    Methods: The airway mucosa of 4 adult cows, 8 healthy calves, 18 calves experimentally infected with Mycoplasma (M.) bovis, and 1 calf with chronic pneumonia was dissected and mounted as flat sheets in Ussing chambers. Under short circuit conditions, resistance (Rt), current (Isc), voltage (PD) were measured. Both the unidirectional mucosa(m)-to-serosa(s) and s-to-m fluxes (Jms, Jsm) of Sodium (Na), Chloride (Cl) and Mannitol (Jms) were determined.
    Results: Under short circuit conditions, there was a net flow of Na in the absorptive (m→s) direction and a net movement of Cl in the opposite (s→m) direction in both cows and calves. In calves, the s-to-m Na transport was significantly higher and therefore the net absorption was significantly lower compared to cows. The Cl secretion was nearly equal in both, calves and cows, but the Cl transport in calves was significantly higher. Calves showed also a significantly higher paracellular (Mannitol) movement. The sum of both net fluxes, Cl and Na, was calculated from matched experiments and was found to be slightly, but significantly different from the measures Isc. Probably there is a transport of HCO3-. In M. bovis-infected calves (subclinical model) ion fluxes were determined 3, 7, 10, 14, 21 and 35 days post infection (p.i.). It was shown that neither Na- and Cl- nor Mannitol-fluxes changed during the first 35 days p.i.. Addition of amiloride, a Na blocker (Na channel ENAC and Na/H-exchanger NHE), caused continuously decreased reactivity in Isc over 35 days from 14,37 % to 5,46 % and had nearly no effect in some tissues. Only 2 animals showed mild cough and nasal discharge at the day of section (day 7-10). Compared to calves without cough and nasal discharge, the Na transport (Jms, Jsm) in calves with cough and nasal discharge was lower but the net Na absorption was nearly equal in both. There was no difference in Cl transport but a significant lower transport of paracellular mannitol in calves with cough and nasal discharge. The chronic purulent bronchopneumonia caused by parainfluenza virus type 3 and Pasteurella multocida of a calf caused under short-circuit conditions a significant increase in JsmCl, indicating changes in net secretion of Cl, and the paracellular transport of 3-H-Mannitol decreased significantly. The Na transport was higher but the net absorption of Na was not affected.

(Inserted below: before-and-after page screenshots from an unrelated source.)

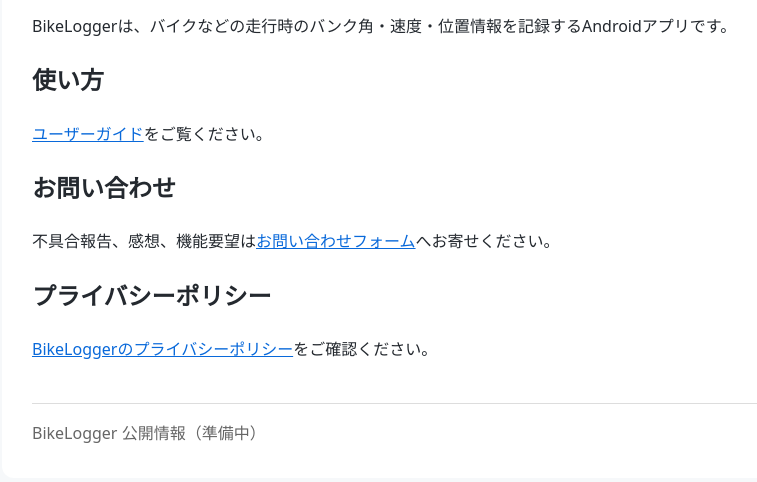
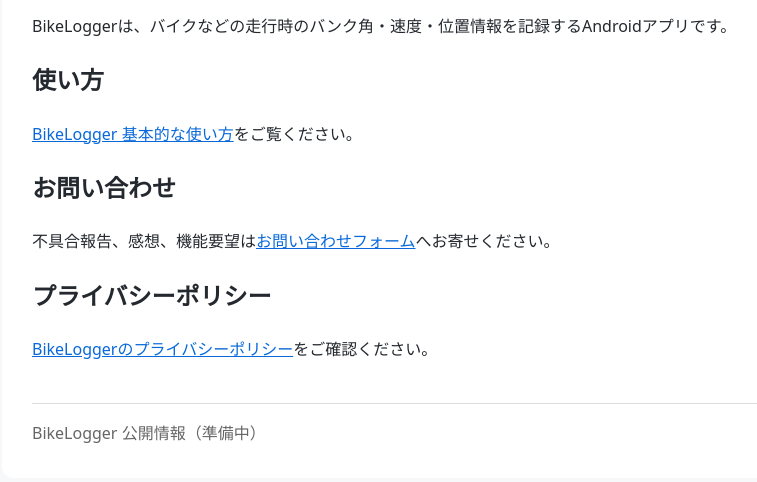
Before and after one commit to motomak/BikeLogger-Public, a plain HTML site: page index.html in a window 1280 px wide. Shown: the part 160-642 px from the top of the page, without its empty margins (228-985 px from the left). Drawn offline with Linux system fonts and the light colour scheme.

Commit message:
Update index.html

```diff
--- a/index.html
+++ b/index.html
@@ -18,7 +18,7 @@ h1{color:#0969da}a{color:#0969da}footer{border-top:1px solid #ddd;margin-top:40p
 </div>
 <p>BikeLoggerは、バイクなどの走行時のバンク角・速度・位置情報を記録するAndroidアプリです。</p>
 <h2>使い方</h2>
-<p><a href="./guide.html">ユーザーガイド</a>をご覧ください。</p>
+<p><a href="./guide.html">BikeLogger 基本的な使い方</a>をご覧ください。</p>
 <h2>お問い合わせ</h2>
 <p>不具合報告、感想、機能要望は<a href="https://robot-jp.com/contact/">お問い合わせフォーム</a>へお寄せください。</p>
 <h2>プライバシーポリシー</h2>
```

    Conclusions:
    1. The active ion transport differs age-dependent.
    2. Respiratory infections cause a change in active ion transport.
    3. The change of active ion transport and clinical symptoms act simultaneously.
    4. Tight-junctions are tighter in calves with clinical signs.
    5. Probably M. bovis influences the apical Na-channel.